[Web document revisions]
——

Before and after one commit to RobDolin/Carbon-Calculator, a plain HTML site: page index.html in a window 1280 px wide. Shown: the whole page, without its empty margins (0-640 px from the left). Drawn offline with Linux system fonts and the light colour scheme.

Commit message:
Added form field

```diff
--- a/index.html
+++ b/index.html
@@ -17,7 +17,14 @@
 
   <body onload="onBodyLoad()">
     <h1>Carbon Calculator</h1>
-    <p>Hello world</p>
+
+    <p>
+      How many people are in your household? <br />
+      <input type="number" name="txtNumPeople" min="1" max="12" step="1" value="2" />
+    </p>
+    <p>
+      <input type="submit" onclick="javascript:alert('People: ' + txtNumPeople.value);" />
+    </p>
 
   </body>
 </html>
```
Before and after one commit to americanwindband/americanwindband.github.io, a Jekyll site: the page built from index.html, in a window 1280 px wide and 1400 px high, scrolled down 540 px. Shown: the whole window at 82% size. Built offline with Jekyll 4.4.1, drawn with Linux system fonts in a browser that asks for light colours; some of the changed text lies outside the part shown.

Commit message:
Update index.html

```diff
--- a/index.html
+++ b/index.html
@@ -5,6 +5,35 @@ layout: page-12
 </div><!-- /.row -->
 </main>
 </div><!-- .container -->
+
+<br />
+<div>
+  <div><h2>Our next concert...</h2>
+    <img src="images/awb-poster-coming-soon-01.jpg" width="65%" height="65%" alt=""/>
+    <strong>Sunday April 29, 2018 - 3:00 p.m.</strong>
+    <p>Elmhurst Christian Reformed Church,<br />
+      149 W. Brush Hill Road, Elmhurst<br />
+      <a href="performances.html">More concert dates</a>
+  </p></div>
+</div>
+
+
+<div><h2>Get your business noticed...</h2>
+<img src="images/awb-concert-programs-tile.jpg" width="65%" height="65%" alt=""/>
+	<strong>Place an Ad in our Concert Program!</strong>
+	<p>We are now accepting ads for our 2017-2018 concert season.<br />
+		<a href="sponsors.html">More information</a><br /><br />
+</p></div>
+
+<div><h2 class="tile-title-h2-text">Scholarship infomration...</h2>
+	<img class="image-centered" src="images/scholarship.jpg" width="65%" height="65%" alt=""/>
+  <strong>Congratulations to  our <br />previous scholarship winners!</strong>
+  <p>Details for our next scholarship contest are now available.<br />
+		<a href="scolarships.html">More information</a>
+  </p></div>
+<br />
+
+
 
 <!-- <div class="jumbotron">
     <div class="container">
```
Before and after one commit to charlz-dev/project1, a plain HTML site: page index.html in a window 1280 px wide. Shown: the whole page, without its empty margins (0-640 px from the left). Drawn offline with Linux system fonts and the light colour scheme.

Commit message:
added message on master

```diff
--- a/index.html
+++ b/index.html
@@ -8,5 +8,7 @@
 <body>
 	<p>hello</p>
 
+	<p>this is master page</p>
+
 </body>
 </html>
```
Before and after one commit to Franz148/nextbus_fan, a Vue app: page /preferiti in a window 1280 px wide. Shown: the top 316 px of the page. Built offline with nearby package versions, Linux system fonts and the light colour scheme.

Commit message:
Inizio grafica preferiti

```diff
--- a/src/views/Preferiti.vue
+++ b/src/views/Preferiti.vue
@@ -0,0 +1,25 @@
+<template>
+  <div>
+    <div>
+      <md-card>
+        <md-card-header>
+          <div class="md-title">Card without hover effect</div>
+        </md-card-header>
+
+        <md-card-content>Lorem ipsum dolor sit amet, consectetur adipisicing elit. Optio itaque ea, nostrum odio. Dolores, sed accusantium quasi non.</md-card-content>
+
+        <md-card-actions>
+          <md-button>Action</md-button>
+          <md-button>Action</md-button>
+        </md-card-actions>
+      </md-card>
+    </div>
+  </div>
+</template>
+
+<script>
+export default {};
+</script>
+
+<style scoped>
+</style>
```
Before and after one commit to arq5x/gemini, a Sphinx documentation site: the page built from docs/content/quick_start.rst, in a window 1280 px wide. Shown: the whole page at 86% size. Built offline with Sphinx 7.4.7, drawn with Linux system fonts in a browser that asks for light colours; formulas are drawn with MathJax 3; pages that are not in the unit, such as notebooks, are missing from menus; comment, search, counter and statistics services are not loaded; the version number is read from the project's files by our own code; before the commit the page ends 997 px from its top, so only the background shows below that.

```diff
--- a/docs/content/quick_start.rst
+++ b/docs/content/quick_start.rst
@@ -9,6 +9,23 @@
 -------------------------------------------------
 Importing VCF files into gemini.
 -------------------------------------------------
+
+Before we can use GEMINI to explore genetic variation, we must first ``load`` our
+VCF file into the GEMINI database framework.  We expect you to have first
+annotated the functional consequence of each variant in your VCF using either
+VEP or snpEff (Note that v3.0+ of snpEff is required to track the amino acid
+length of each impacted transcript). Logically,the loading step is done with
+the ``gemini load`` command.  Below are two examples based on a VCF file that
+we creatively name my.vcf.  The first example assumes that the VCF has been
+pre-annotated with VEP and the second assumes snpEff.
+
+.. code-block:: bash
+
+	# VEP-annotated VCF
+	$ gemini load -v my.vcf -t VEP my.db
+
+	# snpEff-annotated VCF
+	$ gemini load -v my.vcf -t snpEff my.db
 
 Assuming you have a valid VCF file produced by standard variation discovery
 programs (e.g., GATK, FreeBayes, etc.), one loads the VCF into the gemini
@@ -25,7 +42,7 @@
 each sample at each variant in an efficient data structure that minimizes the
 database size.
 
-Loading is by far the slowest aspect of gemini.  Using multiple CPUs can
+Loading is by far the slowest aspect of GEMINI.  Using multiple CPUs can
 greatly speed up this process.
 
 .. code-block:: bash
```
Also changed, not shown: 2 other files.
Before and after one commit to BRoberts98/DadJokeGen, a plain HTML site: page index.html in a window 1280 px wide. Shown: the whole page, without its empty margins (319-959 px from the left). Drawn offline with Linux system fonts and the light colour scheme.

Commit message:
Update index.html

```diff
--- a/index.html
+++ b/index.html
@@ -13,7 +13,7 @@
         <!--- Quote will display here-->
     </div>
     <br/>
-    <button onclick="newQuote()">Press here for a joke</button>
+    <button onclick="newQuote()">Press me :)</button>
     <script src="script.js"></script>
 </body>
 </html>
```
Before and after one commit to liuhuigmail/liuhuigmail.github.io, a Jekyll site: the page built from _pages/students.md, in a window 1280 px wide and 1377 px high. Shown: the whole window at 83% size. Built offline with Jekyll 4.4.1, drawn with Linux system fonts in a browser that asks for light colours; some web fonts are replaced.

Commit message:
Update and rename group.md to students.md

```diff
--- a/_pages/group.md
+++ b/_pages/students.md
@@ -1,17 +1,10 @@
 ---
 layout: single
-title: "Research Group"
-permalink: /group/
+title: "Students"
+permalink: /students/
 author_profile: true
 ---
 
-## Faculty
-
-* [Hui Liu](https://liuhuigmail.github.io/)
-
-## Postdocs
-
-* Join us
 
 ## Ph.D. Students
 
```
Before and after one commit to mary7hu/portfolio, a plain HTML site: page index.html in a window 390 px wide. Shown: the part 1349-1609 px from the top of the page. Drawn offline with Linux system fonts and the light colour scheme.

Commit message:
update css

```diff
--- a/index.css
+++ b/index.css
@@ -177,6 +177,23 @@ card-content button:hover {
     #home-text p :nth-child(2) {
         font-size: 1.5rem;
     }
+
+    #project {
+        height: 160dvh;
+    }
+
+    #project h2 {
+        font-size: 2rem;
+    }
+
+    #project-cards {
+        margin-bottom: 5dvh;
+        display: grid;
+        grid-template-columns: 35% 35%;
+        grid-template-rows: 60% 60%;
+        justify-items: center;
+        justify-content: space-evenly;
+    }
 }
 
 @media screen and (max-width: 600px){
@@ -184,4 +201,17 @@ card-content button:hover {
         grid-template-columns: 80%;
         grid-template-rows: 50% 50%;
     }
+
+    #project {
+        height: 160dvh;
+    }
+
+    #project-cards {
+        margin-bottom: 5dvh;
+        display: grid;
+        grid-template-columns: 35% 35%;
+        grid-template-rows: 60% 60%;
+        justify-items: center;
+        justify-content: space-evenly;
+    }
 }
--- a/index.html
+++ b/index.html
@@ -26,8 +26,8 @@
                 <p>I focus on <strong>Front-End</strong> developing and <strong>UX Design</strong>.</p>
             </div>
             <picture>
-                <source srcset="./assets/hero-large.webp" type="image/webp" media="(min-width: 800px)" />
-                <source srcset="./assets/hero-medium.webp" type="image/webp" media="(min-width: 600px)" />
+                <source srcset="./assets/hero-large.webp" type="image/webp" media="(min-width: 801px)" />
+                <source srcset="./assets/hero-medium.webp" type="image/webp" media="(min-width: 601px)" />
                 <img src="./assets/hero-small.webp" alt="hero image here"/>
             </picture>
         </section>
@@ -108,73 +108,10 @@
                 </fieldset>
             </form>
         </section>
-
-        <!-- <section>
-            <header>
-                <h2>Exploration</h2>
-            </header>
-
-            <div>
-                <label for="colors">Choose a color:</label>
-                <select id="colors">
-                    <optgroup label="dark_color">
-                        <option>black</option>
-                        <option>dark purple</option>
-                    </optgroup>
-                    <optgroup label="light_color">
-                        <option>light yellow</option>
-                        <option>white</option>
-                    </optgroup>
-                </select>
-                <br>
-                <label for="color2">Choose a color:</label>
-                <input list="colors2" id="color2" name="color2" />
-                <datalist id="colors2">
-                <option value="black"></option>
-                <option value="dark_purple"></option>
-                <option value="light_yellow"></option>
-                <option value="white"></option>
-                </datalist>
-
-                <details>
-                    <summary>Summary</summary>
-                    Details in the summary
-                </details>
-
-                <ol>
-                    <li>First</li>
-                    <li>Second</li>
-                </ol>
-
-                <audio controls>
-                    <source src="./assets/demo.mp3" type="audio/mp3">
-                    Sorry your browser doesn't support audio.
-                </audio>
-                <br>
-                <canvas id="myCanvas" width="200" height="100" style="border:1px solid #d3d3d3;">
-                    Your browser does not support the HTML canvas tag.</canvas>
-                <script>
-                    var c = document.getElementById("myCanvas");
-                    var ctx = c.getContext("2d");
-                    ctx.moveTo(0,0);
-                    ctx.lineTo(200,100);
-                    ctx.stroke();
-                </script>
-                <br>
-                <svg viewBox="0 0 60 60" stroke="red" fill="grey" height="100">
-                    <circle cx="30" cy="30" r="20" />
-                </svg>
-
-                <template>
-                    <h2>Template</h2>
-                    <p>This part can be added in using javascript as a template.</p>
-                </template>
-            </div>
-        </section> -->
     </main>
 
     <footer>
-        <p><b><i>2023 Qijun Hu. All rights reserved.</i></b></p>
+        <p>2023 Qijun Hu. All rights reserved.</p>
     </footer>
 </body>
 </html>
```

——

= To do =
Pull out every line of the records above that contains the word "slowest".

= Answer for the task =
-Loading is by far the slowest aspect of gemini.  Using multiple CPUs can
+Loading is by far the slowest aspect of GEMINI.  Using multiple CPUs can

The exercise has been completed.